You know, in the summers I could still play cricket. In the monsoon season, it was all relative. Rains, heavy rains, continuous rains, were the norm in Dehradun and I probably lost a lot more cricketing hours to rain that I did to the summer sun. But I still loved rains, and love them to death even today.
I would sit in the verandah of the house, with a bag of chips in one hand, and a story book in the other. With the wind blowing, and the heavy rain falling all around me (not on me though) I would proceed to read the book all the while munching on that bag of chips. There never was a better way to read a book. There never was a better season to eat “Aloo Pakoras” or “Pataurs”. Sometimes it would rain continuously for a week, and there would be nothing to do. But it never occurred to me that this was a week of holidays wasted. It was raining, the temperatures were down, there were books to read and chips/pakoras/pataurs to eat and it used to be enough. And if the books were finished, which they invariably were, there was always Dangerous Dave and Prince of Persia (which was way more fun in 2D). There was also DOOM (iddqd anyone?). I still don’t know of anyone who finished that game without cheat codes.

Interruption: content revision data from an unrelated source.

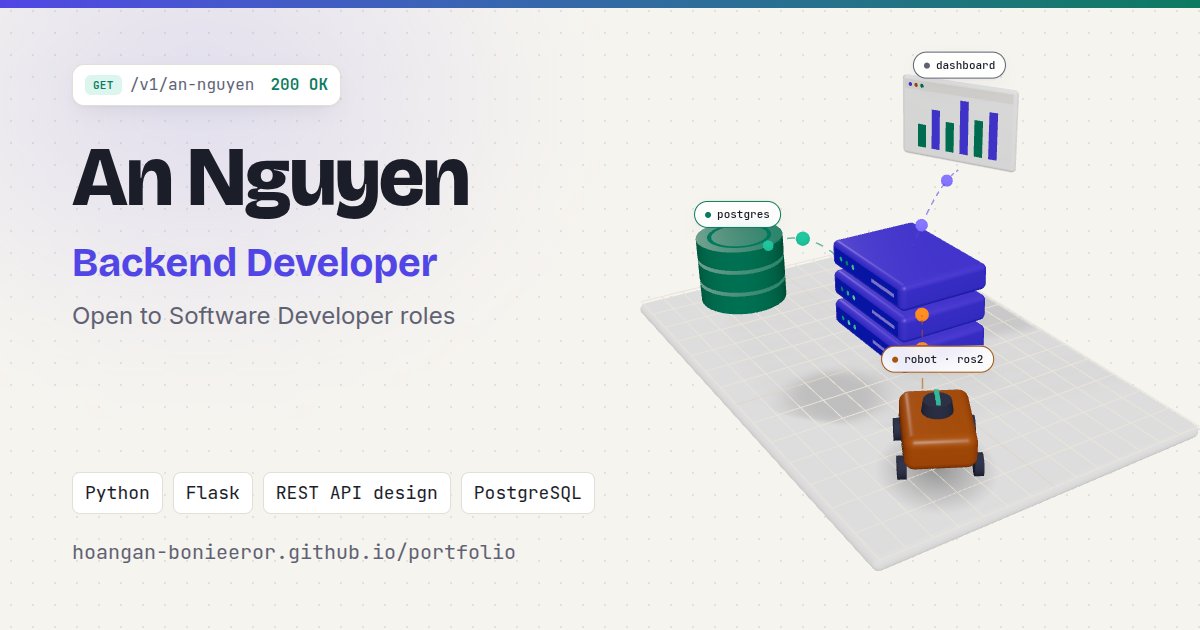
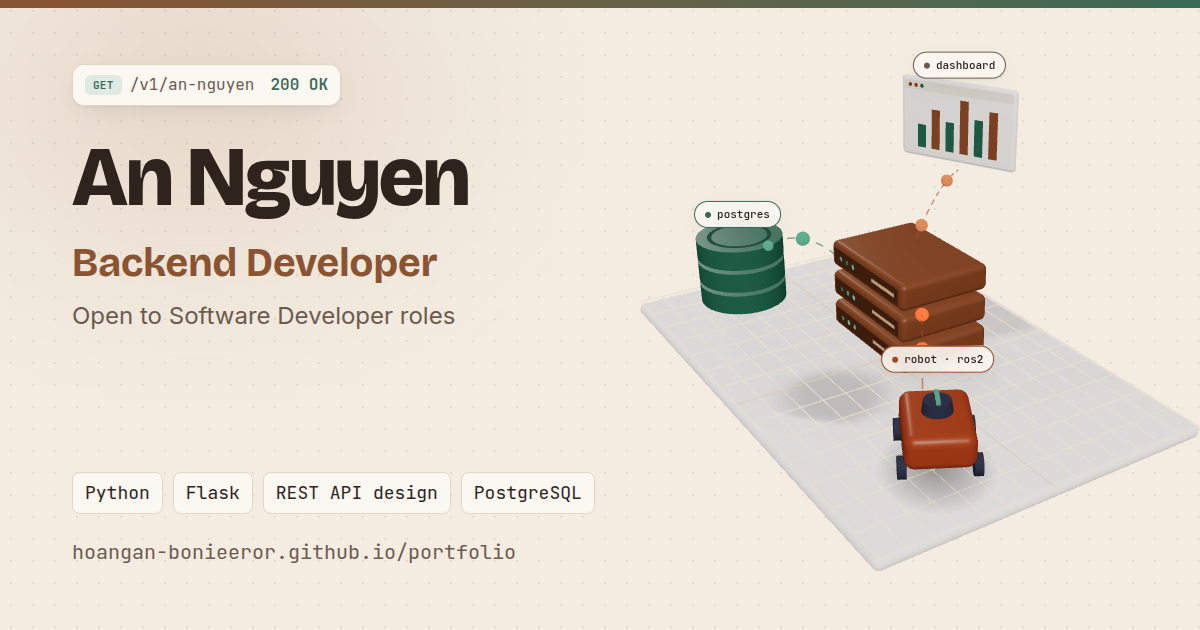
Switch light mode to a latte colour palette
- Cream/foam backgrounds, caramel accent, espresso text, sage and
  terracotta method colours; all text pairs meet WCAG AA
- Matching 3D scene details, favicon, 404 page and social preview image
- Dark mode unchanged

Claude-Session: https://claude.ai/code/session_011VLaWEpYioXevTkUVD6gAt

diff --git a/src/components/HeroScene.tsx b/src/components/HeroScene.tsx
@@ -107,7 +107,7 @@ function ApiServer({ p }: { p: ScenePalette }) {
           {/* front panel */}
           <mesh position={[0, 0, 0.655]}>
             <planeGeometry args={[1.6, 0.22]} />
-            <meshStandardMaterial color={p.dark ? "#1b1a3d" : "#3a31c4"} roughness={0.6} />
+            <meshStandardMaterial color={p.dark ? "#1b1a3d" : "#5e3a24"} roughness={0.6} />
           </mesh>
           {[0, 1, 2].map((j) => (
             <mesh
@@ -123,7 +123,7 @@ function ApiServer({ p }: { p: ScenePalette }) {
           ))}
           <mesh position={[0.45, 0, 0.66]}>
             <planeGeometry args={[0.55, 0.05]} />
-            <meshStandardMaterial color={p.dark ? "#4b45a8" : "#8d86f7"} />
+            <meshStandardMaterial color={p.dark ? "#4b45a8" : "#d6ad86"} />
           </mesh>
         </group>
       ))}
@@ -143,7 +143,7 @@ function Database({ p }: { p: ScenePalette }) {
           </mesh>
           <mesh position={[0, 0.141, 0]} rotation={[-Math.PI / 2, 0, 0]}>
             <ringGeometry args={[0.4, 0.46, 48]} />
-            <meshStandardMaterial color={p.dark ? "#1f8f74" : "#0b7a60"} />
+            <meshStandardMaterial color={p.dark ? "#1f8f74" : "#2c5646"} />
           </mesh>
         </group>
       ))}
@@ -322,7 +322,7 @@ export default function HeroScene({ palette: p, animate, active, onReady }: Prop
       aria-hidden
     >
       <ambientLight intensity={p.dark ? 0.55 : 0.85} />
-      <hemisphereLight args={[p.dark ? "#8b84ff" : "#ffffff", p.dark ? "#0d0f1a" : "#e8e2d6", p.dark ? 0.6 : 0.5]} />
+      <hemisphereLight args={[p.dark ? "#8b84ff" : "#ffffff", p.dark ? "#0d0f1a" : "#e6d6c2", p.dark ? 0.6 : 0.5]} />
       <directionalLight position={[5, 8, 6]} intensity={p.dark ? 1.3 : 1.6} />
       <directionalLight position={[-6, 3, -4]} intensity={0.35} color={p.dark ? "#3dd6ae" : "#ffffff"} />
 
@@ -333,7 +333,7 @@ export default function HeroScene({ palette: p, animate, active, onReady }: Prop
           <RoundedBox args={[7.0, 0.18, 4.6]} radius={0.09} smoothness={4} position={[0, -0.42, 0.3]}>
             <meshStandardMaterial color={p.surface} roughness={0.9} />
           </RoundedBox>
-          <gridHelper args={[7, 14, p.dark ? "#2b3150" : "#ddd6c8", p.dark ? "#20253d" : "#e9e4d9"]} position={[0, -0.32, 0.3]} scale={[1, 1, 4.5 / 7]} />
+          <gridHelper args={[7, 14, p.dark ? "#2b3150" : "#dccbb6", p.dark ? "#20253d" : "#e9ddce"]} position={[0, -0.32, 0.3]} scale={[1, 1, 4.5 / 7]} />
 
           <Wrap speed={1.4} rotationIntensity={0.08} floatIntensity={0.25}>
             <ApiServer p={p} />

diff --git a/public/404.html b/public/404.html
@@ -9,7 +9,7 @@
     <link rel="preconnect" href="https://fonts.gstatic.com" crossorigin />
     <link href="https://fonts.googleapis.com/css2?family=Bricolage+Grotesque:opsz,wght@12..96,800&family=Inter:wght@400;500&family=JetBrains+Mono:wght@400;600&display=swap" rel="stylesheet" />
     <style>
-      :root { --bg:#f6f4ef; --surface:#fff; --ink:#1b1d29; --muted:#5e6173; --line:#e3dfd6; --accent:#5146e5; --rose:#d93d52; --code:#1b1d29; }
+      :root { --bg:#f4ece1; --surface:#fbf7f1; --ink:#2e231d; --muted:#6b5a4e; --line:#e3d6c6; --accent:#8a5433; --rose:#ae3244; --code:#2a201a; }
       @media (prefers-color-scheme: dark) {
         :root { --bg:#0d0f1a; --surface:#151827; --ink:#eceef6; --muted:#9ca1b8; --line:#272c44; --accent:#8b84ff; --rose:#ff7a8a; --code:#0a0c15; }
       }
@@ -17,7 +17,7 @@
       body { min-height: 100vh; display: grid; place-items: center; padding: 16px; background: var(--bg); color: var(--ink); font-family: Inter, system-ui, sans-serif; }
       .card { width: min(100%, 480px); background: var(--surface); border: 1px solid var(--line); border-radius: 24px; padding: 32px; box-shadow: 0 24px 48px -16px rgb(0 0 0 / .2); }
       .req { display: inline-flex; gap: 8px; align-items: center; font: 500 13px "JetBrains Mono", monospace; color: var(--muted); }
-      .get { background: #dcf5ee; color: #0f9a7a; padding: 2px 8px; border-radius: 6px; font-weight: 600; font-size: 11px; }
+      .get { background: #dfebe2; color: #376a56; padding: 2px 8px; border-radius: 6px; font-weight: 600; font-size: 11px; }
       h1 { font: 800 72px/1 "Bricolage Grotesque", sans-serif; margin: 20px 0 8px; color: var(--rose); }
       h2 { font: 800 26px/1.2 "Bricolage Grotesque", sans-serif; }
       p { color: var(--muted); line-height: 1.6; margin-top: 10px; }

diff --git a/src/index.css b/src/index.css
@@ -7,25 +7,26 @@
    so light and dark themes stay in sync.
    ------------------------------------------------------------------ */
 :root {
-  --bg: #f6f4ef;
-  --surface: #ffffff;
-  --surface-2: #f0ede6;
-  --ink: #1b1d29;
-  --muted: #5e6173;
-  --line: #e3dfd6;
-  --accent: #5146e5;
-  --accent-soft: #e9e7fd;
+  /* Light theme: "latte" — foam, cream, caramel and espresso tones. */
+  --bg: #f4ece1;
+  --surface: #fbf7f1;
+  --surface-2: #efe5d8;
+  --ink: #2e231d;
+  --muted: #6b5a4e;
+  --line: #e3d6c6;
+  --accent: #8a5433;
+  --accent-soft: #f0e1d3;
   --on-accent: #ffffff;
-  --mint: #0b7a60;
-  --mint-soft: #dcf5ee;
-  --amber: #a3560c;
-  --amber-soft: #fdeedd;
-  --rose: #d93d52;
-  --rose-soft: #fde5e8;
-  --code-bg: #1b1d29;
-  --code-ink: #e6e8f2;
-  --shadow: 0 1px 2px rgb(27 29 41 / 0.04), 0 8px 24px -8px rgb(27 29 41 / 0.12);
-  --shadow-lg: 0 2px 4px rgb(27 29 41 / 0.04), 0 24px 48px -16px rgb(27 29 41 / 0.22);
+  --mint: #376a56;
+  --mint-soft: #dfebe2;
+  --amber: #a04a22;
+  --amber-soft: #f6e0d3;
+  --rose: #ae3244;
+  --rose-soft: #f7dee0;
+  --code-bg: #2a201a;
+  --code-ink: #ede6de;
+  --shadow: 0 1px 2px rgb(46 35 29 / 0.05), 0 8px 24px -8px rgb(46 35 29 / 0.14);
+  --shadow-lg: 0 2px 4px rgb(46 35 29 / 0.05), 0 24px 48px -16px rgb(46 35 29 / 0.25);
   color-scheme: light;
 }
 

diff --git a/index.html b/index.html
@@ -9,7 +9,7 @@
       content="An Nguyen is a Backend Developer who builds Python APIs, PostgreSQL data models and data pipelines — plus the systems that connect software to real hardware. Open to Backend and Software Developer roles."
     />
     <meta name="author" content="An Nguyen" />
-    <meta name="theme-color" content="#F6F4EF" media="(prefers-color-scheme: light)" />
+    <meta name="theme-color" content="#F4ECE1" media="(prefers-color-scheme: light)" />
     <meta name="theme-color" content="#0D0F1A" media="(prefers-color-scheme: dark)" />
 
     <meta property="og:type" content="website" />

Though the best part about the rains arrived when the summer vacations got over. The rains were always heavy on the first day of the school after the summer break. Me, with my big yellow duck shaped umbrella, would go to the bus stop. There used to be a lot of kids there, IIP had a lot of school going kids in my days. All with multi-coloured umbrellas. And each one had the same thought – rain more, rain harder. You know why? Because we all wanted a holiday for “rainy day”. Not in many places outside lawyers for workers Dehradun do I think this concept exists. School getting cancelled because it is raining too heavily. And we would get to know it when we were already at the school. Not everyone had a telephone connection back then, so it would have been difficult for the school to inform us. And how jolly was the bus ride back home. The whole EC road would be flooded because of the overflowing sewer (they have since covered it), our shoes, socks and uniforms would be soaked through – but it felt so good to celebrate that unexpected holiday.
The monsoon season was also not supposed to a good time to eat street food. However, it was always difficult to keep me away from “Dulara’s” Chowmein, and after some cajoling and tantrum-throwing I usually got my way.
Now, studying in Europe, I miss those rains. I miss the flooding of the EC road, I miss the Rispana bursting to its seams with muddy rain water. I miss riding on a scooter in this rain and getting wet, I miss eating “Bhutta” when it is drizzling. I miss the sound – the sound of thunder, the sound of the rain drops pattering on the roof and the streets. And I miss the chaos, the pure chaos that rains seemed to cause, how they would throw a spanner in everyone’s work and how everyone still loved them.